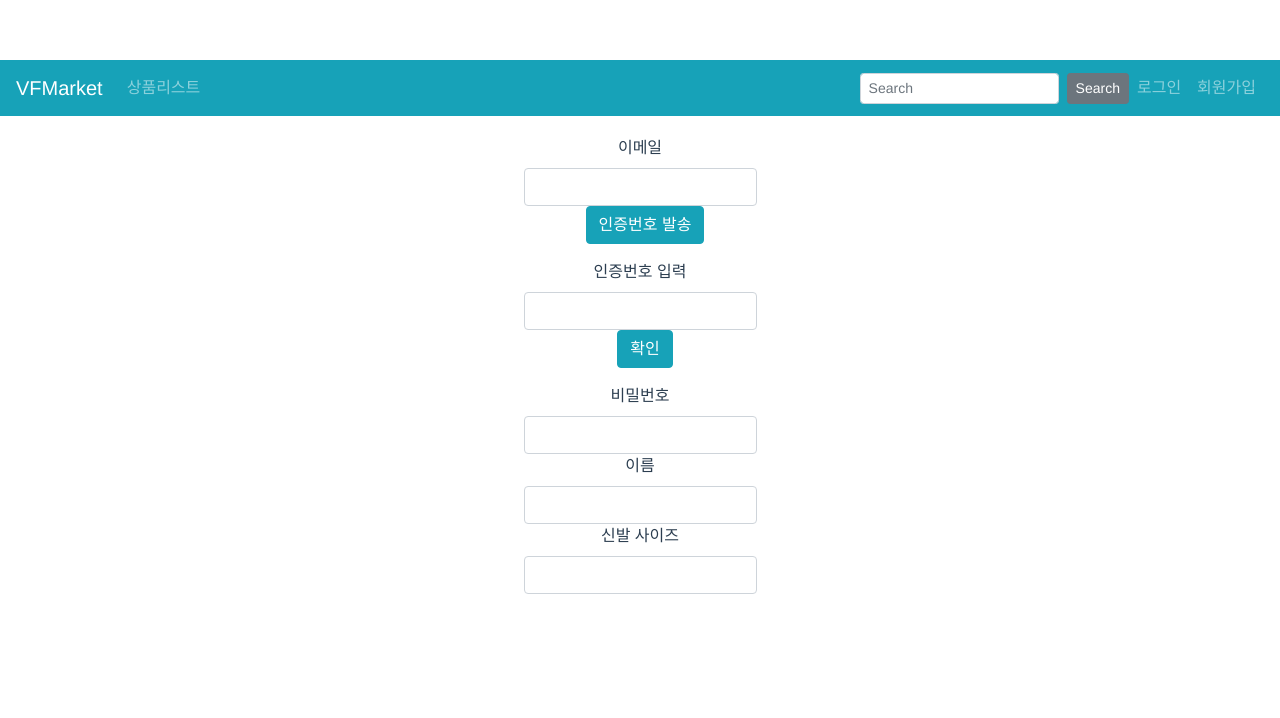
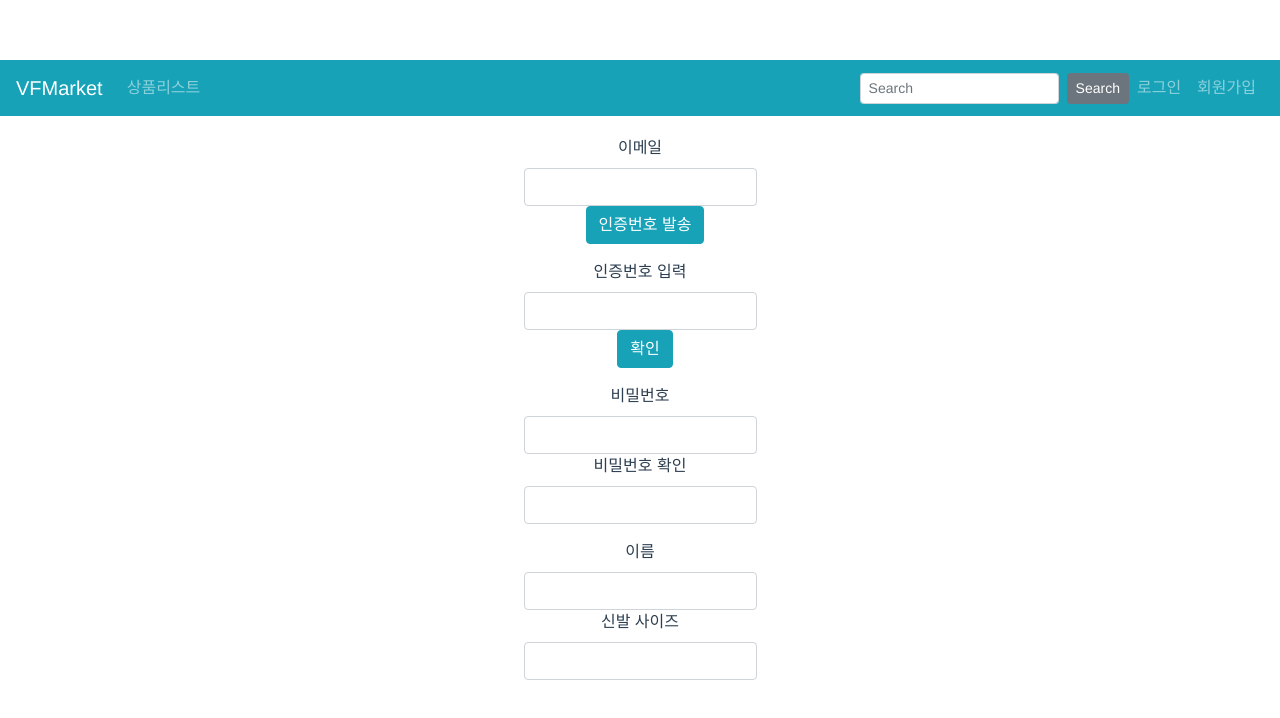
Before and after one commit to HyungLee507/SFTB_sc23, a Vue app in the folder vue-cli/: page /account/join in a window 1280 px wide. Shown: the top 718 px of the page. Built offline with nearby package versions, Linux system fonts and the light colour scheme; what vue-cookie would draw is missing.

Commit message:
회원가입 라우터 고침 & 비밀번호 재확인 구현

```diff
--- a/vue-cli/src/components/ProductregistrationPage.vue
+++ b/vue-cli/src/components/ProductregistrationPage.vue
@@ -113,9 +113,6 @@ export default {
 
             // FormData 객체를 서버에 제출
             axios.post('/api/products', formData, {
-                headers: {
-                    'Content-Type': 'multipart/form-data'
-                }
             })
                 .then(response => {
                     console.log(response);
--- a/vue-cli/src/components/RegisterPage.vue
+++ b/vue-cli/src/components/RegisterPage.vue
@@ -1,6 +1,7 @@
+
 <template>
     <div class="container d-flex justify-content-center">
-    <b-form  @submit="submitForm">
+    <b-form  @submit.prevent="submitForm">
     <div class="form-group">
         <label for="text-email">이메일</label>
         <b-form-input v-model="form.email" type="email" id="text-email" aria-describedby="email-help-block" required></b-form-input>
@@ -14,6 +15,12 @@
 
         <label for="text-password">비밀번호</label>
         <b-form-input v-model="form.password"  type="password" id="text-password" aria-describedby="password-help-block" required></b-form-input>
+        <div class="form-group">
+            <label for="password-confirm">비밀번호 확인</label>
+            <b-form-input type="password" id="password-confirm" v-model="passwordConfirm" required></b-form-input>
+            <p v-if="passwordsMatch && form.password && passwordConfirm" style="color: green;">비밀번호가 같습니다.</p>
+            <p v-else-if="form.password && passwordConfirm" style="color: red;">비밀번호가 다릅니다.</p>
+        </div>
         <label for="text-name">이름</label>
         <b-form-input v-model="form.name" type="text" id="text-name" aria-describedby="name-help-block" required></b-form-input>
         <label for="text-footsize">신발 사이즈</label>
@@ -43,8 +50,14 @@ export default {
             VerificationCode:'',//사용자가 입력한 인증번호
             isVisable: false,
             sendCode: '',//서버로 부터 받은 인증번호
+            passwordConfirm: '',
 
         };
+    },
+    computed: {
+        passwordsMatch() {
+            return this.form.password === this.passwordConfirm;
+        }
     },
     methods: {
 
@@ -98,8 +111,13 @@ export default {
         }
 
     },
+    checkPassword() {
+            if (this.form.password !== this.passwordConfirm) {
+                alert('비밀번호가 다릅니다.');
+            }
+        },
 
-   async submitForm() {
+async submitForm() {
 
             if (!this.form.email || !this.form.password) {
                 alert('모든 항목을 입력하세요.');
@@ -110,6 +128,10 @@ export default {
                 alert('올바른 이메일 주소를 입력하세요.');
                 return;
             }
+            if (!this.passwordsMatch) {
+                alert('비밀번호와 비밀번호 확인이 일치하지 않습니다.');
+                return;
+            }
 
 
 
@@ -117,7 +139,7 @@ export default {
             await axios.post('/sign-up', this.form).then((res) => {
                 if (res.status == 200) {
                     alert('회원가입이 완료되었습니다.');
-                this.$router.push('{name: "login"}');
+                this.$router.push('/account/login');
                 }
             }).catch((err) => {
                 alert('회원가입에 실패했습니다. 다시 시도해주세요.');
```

Exercise instructions —
Your task is to copy each line from the material above that includes the word "input".

Completed task —
         <b-form-input v-model="form.email" type="email" id="text-email" aria-describedby="email-help-block" required></b-form-input>
         <b-form-input v-model="form.password"  type="password" id="text-password" aria-describedby="password-help-block" required></b-form-input>
+            <b-form-input type="password" id="password-confirm" v-model="passwordConfirm" required></b-form-input>
         <b-form-input v-model="form.name" type="text" id="text-name" aria-describedby="name-help-block" required></b-form-input>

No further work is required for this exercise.